Thursday, January 29, 2009

Inflight Reading

Boarding a plane with just the right reading matter is really important for me, especially if it's to be a short turbulent flight. I like to have something very interesting, preferably surprising, to read. Stories and poems work well because with choice and variety comes more chance of finding something distracting enough to take my mind off any bumpy interludes, or while landing. Most of the time I love flying, but I don't like that final approach at the end of the journey, especially if there are crosswinds - and for some reason there often seem to be crosswinds. Dunedin airport is subject to wind shear, and I just wish I didn't know that.

So I was delighted yesterday to have with me a poet I hadn't previously discovered, and whose poems I found absorbing and while I was reading, the rest of the world faded. Great! It's a gift I have that has always frustrated the people around me. Once engrossed in reading, I can be oblivious to any attempt to grab my attention. It's a useful talent to have if one is unnerved by the prospect of being caught in an unrecoverable downdraft.

The slim volume I had with me is called All Blacks' Kitchen Gardens by Tim Jones. I bought my copy at Unity Books Wellington, and it had been pre-autographed by the author who had added the exhortation "Happy reading" - that gave me a good feeling right there!

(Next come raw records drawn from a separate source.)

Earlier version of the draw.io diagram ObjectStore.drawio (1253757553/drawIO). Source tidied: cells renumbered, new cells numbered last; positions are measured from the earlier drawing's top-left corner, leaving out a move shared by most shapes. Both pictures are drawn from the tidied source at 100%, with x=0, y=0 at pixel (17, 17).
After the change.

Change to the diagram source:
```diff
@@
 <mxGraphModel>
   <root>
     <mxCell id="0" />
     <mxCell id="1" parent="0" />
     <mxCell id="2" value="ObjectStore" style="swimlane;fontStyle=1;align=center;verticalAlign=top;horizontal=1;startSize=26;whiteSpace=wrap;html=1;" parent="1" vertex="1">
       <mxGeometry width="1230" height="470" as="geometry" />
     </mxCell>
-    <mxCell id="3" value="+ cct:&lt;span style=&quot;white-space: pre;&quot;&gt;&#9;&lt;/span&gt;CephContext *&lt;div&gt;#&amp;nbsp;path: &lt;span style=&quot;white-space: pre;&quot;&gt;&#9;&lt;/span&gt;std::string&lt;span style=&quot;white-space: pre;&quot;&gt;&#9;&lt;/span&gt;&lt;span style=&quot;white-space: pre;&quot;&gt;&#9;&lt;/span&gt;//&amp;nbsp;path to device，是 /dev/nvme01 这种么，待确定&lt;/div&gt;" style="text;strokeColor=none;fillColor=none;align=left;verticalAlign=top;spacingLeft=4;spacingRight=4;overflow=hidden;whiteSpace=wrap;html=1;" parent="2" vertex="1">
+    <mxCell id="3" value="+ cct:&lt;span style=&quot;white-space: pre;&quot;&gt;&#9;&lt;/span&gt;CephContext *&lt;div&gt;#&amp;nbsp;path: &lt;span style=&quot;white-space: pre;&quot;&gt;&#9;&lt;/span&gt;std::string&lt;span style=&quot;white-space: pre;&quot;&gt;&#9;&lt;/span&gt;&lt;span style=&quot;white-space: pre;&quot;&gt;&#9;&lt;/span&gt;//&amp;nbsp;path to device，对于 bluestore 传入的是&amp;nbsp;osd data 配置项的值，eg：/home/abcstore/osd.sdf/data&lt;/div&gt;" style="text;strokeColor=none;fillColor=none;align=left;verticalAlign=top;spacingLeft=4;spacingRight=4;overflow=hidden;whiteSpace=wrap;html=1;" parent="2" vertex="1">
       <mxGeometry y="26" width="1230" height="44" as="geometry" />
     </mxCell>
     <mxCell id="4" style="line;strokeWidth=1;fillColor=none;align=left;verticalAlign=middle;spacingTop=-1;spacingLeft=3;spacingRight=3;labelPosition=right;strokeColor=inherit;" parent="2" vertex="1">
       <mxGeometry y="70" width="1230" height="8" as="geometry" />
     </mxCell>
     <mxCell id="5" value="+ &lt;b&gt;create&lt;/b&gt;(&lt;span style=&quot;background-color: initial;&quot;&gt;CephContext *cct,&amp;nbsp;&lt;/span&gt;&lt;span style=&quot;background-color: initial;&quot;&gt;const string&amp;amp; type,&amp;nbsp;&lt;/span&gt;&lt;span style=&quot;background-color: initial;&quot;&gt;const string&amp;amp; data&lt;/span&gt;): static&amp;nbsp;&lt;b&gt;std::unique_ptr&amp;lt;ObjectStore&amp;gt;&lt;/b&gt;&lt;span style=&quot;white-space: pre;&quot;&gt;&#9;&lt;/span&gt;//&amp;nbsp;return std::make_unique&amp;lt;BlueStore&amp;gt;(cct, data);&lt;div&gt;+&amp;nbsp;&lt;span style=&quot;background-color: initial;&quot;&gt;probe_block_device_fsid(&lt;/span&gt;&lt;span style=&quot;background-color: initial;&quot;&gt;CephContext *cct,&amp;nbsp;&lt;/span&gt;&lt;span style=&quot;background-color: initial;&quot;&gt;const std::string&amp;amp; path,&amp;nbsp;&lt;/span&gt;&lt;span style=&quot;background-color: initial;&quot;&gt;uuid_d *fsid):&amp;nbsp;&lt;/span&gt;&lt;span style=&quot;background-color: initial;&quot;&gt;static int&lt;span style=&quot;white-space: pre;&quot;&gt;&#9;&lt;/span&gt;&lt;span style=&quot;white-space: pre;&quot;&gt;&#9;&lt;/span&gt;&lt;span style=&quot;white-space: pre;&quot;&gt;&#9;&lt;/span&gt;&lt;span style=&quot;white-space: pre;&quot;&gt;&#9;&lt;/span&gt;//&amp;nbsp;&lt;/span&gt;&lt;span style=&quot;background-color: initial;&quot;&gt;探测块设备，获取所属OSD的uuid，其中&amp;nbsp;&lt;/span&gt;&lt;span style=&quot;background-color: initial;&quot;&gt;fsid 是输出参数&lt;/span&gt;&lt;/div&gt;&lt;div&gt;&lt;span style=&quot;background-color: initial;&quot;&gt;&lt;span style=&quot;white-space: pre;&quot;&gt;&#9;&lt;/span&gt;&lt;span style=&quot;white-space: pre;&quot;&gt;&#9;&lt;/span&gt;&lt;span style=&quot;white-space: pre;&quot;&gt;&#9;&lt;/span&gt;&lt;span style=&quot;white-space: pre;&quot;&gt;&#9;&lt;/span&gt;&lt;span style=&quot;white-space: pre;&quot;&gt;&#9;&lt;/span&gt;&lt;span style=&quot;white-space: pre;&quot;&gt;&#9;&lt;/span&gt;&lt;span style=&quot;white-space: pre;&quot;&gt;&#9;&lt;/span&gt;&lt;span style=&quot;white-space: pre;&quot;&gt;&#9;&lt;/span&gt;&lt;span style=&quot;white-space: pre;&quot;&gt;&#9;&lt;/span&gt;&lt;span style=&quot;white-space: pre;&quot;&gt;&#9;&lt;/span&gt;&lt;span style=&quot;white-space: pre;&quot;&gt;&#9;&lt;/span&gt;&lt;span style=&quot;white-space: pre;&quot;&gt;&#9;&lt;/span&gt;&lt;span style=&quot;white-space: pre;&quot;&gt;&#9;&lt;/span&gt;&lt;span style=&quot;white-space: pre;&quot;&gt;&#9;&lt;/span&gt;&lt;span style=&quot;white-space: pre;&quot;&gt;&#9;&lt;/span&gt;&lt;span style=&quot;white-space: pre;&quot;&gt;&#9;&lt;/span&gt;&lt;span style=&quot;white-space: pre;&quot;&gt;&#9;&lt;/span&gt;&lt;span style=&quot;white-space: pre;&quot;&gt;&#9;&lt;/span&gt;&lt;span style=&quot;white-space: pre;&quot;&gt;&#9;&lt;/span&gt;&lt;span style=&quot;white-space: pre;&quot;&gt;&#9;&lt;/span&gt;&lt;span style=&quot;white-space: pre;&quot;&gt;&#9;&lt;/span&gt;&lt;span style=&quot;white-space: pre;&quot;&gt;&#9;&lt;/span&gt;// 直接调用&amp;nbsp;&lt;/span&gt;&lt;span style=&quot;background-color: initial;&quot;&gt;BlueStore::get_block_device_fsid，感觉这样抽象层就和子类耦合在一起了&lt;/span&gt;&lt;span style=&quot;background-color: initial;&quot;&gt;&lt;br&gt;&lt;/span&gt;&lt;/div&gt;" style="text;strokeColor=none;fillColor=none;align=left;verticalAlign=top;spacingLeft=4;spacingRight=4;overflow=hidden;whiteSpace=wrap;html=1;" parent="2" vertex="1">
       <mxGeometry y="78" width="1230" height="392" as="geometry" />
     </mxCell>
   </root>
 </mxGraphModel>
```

Finding a new poet I like reading is like meeting a new friend.

Here's a poem from the book, online, about a child and a parent watching the stars. I can relate to this poem, except for the child feeling the cold. My mother used to drag us out to watch cosmic phenomena (I will always be grateful that she passed on that enthusiasm to me) and as we lived in Auckland it wasn't ever freezing. But here in the far south of New Zealand - where the poem appears to be set - the best viewing conditions seem to be on the coldest nights. Even here I often brave the cold, with telescope and all, when there's something to see, so I guess I can relate to the father in the poem, who doesn't feel the cold.

With just one poem triggering such thoughts and memories, no wonder I found the book perfect for flying with. There was another wonderful poem ("Love Scene with Monks") about Buddhist monks walking in the Dunedin Botanical gardens while a couple of lovers roll on the grass. I know those gardens. I know those monks. It could have been me, rolling on the grass.

One of Jones' other books is called Extreme Weather Events but I wouldn't have been reading that on a flight scheduled to cross from a southerly airstream into a northerly front.

On Googling, I find that Tim Jones has a website and a blog.

That he has performed a community service by editing Kiwi literary magazine JAAM 26.

And that he has recently published a book of short fiction called Transported (Vintage NZ 2008) so I'll be looking out for that at the airport bookstore next time I fly.


Tim Jones said...

Finding your comments on how much you liked "All Blacks' Kitchen Gardens" was a lovely surprise - thank you, and I'm glad you enjoyed it.

The Paradoxical Cat said...

Hi Tim, thanks for dropping by, and thanks for writing the poems!

Stan Jones. said...

Tim is a good lad......even if he does feel the cold !!

Regards from Stan Jones (Tim's father.)

Mike Crowl said...

Transported is well worth looking out: I enjoyed it thoroughly.